A study released on concussion patients employing diffusion tensor imaging (DTI) discovered that males took longer to recover following a concussion than females did. Results of the study, which demonstrate that DTI can be used as a bias-free way to foresee concussion outcome, have been published online in the journal Radiology.
It has been documented that more than 17 million Americans experience a mild traumatic brain injury (mTBI) better known as a concussion on an annual basis. Around 15 percent suffer from consistent symptoms sometimes for more than three months.
Evaluating possible results and recovery time following a concussion can be quite difficult. Usually, physicians have to depend on patient response and cooperation in order to properly determine the seriousness of the injury.
"MRI and CT brain images of concussion patients are often normal. Diffusion tensor imaging is the first imaging technique that shows abnormalities associated with concussion, because it is able to see white matter tracts at a microscopic level," said assistant professor of neuroradiology at the University of Pittsburgh School of Medicine, Saeed Fakhran, M.D.
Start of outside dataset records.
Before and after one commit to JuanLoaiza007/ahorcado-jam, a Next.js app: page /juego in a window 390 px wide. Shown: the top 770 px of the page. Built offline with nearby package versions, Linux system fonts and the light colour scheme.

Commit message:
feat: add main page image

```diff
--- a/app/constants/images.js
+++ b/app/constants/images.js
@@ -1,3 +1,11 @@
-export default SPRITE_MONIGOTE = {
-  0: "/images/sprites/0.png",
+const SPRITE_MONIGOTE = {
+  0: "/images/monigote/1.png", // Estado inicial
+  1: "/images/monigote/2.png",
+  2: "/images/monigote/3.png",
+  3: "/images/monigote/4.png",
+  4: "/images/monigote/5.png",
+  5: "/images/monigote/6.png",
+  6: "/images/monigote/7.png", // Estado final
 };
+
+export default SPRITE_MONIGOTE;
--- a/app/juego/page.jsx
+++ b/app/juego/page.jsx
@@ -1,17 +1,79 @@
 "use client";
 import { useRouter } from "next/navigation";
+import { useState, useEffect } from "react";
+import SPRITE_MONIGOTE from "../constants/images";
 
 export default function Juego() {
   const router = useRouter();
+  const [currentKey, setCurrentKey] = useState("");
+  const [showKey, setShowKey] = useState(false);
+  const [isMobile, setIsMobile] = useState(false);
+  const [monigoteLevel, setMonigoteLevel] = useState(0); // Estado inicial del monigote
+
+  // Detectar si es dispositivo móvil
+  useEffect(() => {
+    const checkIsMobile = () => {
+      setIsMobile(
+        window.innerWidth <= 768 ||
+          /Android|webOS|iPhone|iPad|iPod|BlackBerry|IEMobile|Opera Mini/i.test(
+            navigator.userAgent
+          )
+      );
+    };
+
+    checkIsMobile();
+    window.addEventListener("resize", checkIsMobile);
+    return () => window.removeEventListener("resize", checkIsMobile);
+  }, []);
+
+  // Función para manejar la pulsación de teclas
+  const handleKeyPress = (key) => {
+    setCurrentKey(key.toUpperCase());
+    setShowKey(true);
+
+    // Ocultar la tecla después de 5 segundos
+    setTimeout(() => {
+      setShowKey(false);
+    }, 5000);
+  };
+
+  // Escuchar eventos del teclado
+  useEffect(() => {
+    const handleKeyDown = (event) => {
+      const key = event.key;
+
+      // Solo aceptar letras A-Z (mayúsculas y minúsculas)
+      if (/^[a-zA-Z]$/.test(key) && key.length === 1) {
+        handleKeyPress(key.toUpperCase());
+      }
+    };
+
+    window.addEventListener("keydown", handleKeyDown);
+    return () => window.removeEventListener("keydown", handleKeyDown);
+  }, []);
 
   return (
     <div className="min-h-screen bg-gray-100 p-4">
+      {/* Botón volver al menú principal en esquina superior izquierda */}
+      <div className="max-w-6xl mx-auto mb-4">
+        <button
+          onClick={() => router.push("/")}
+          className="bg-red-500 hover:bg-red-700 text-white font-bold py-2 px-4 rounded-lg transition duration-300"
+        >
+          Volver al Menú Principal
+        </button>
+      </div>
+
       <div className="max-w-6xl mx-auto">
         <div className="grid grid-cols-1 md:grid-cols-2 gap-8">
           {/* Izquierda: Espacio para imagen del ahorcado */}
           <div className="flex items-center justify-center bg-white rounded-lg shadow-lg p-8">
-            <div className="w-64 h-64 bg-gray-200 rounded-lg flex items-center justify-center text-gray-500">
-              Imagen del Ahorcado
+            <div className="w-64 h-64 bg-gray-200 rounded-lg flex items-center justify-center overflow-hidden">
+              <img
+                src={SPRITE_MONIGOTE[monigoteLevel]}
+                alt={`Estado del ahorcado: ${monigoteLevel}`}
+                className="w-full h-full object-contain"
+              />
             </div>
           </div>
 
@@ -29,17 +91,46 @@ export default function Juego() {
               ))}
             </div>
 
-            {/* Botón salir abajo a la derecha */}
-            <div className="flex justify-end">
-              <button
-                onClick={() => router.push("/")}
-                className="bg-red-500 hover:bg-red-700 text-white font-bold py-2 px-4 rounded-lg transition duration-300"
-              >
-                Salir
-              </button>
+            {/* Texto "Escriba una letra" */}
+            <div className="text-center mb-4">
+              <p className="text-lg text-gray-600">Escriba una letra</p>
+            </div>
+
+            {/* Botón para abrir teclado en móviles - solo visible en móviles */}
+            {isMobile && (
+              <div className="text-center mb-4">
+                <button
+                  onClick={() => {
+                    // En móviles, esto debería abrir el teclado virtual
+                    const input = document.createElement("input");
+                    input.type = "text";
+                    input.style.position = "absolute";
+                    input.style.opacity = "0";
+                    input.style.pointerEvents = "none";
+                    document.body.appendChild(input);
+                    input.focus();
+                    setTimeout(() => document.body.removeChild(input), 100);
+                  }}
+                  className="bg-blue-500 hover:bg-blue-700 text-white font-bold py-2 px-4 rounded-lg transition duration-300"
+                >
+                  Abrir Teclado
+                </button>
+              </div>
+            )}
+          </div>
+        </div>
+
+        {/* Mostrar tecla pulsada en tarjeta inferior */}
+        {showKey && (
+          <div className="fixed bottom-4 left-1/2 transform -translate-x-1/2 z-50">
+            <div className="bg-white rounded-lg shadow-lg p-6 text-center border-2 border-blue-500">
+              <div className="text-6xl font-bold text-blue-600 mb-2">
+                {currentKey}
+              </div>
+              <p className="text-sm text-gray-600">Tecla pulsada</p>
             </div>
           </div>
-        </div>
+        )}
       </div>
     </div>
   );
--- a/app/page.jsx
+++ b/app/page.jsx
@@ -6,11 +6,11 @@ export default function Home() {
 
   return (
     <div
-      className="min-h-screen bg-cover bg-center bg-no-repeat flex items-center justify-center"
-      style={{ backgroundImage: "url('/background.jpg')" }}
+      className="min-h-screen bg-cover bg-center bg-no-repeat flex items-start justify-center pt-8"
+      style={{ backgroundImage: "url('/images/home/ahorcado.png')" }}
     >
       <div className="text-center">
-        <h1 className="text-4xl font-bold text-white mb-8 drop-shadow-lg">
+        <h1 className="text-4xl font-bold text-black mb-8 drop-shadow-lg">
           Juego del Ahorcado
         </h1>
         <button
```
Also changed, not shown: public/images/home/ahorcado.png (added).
DTI is a highly developed form of MRI that enables researchers to examine and evaluate microscopic changes in the brain's white matter. The brain's white matter is comprised of millions of nerve fibers called axons that function like communication cables connecting different areas of the brain. DTI produces a measurement, called fractional anisotropy (FA), of the movement of water molecules along axons. In normal, healthy white matter, the direction of water movement is mostly homogeneous and measures high in FA. When water movement is more random, FA values is reduced. Unusually low FA is linked with cognitive impairment in patients with brain injuries.
The research team studied the medical records and imaging results of 69 patients diagnosed with mTBI between 2006 and 2013, including 47 males and 22 females, and 21 controls composed of 10 males and 11 females (average age of males: 17; average age of females: 16). Of the 47 males with mTBI, 32 (68 percent) were injured while playing a sport, as well as 10 of the 22 females (45 percent).
All patients received the same assessment, including a computerized neurocognitive test and DTI of the brain. The DTI scans of the mTBI patients showed irregularities within the uncinate fasciculi (UF), a white matter tract that connects the frontal and temporal lobes of the brain. Although its precise role is contentious, the UF tract is believed to allow temporal lobe-based memory associations to modify behavior though interactions with another area of the brain.
The DTI scans showed that compared to the female mTBI patients, the male mTBI patients had considerably decreased UF FA values.
"In the future, we would like to look at the issue of gender and concussions more in depth to determine who does better and why," said Fakhran.
A statistical analysis of the data showed that UF FA value was a better predictor of recovery time than initial symptom severity based on neurocognitive testing. The most significant risk factor for a recovery time longer than three months was decreased UF FA. Male gender also directly corresponded with increased recovery time.
"The potential of DTI and UF FA to predict outcome after concussion has great clinical impact. Currently, we are heavily reliant on patient reporting, and patients may have ulterior motives, such as wanting to get back to play. But you can't trick an MR scanner," said Fakhran.
The median time to symptom recovery for all concussion patients was 54 days. Yet, when compared to the female patients who recovered in a median of 26.3 days, recovery was considerably longer for the male patients (an average of 66.9 days), regardless of initial symptom severity.
"Male gender and UF FA values are independent risk factors for persistent post-concussion symptoms after three months and stronger predictors of time to recovery than initial symptom severity or neurocognitive test results," said Fakhran.
Fakhran also notes that the outcomes of the study provide a possible role for UF FA values in triaging concussion in patients in the future.
"There's prognostic value in DTI for both children participating in sports as well as for professional athletes. Lower FA values in the uncinate fasciculi could offer a metric for evaluating the severity of mild traumatic brain injuries and predicting clinical outcome. We're not at the point where DTI can provide individual prognoses yet, but that's the hope and goal," he said.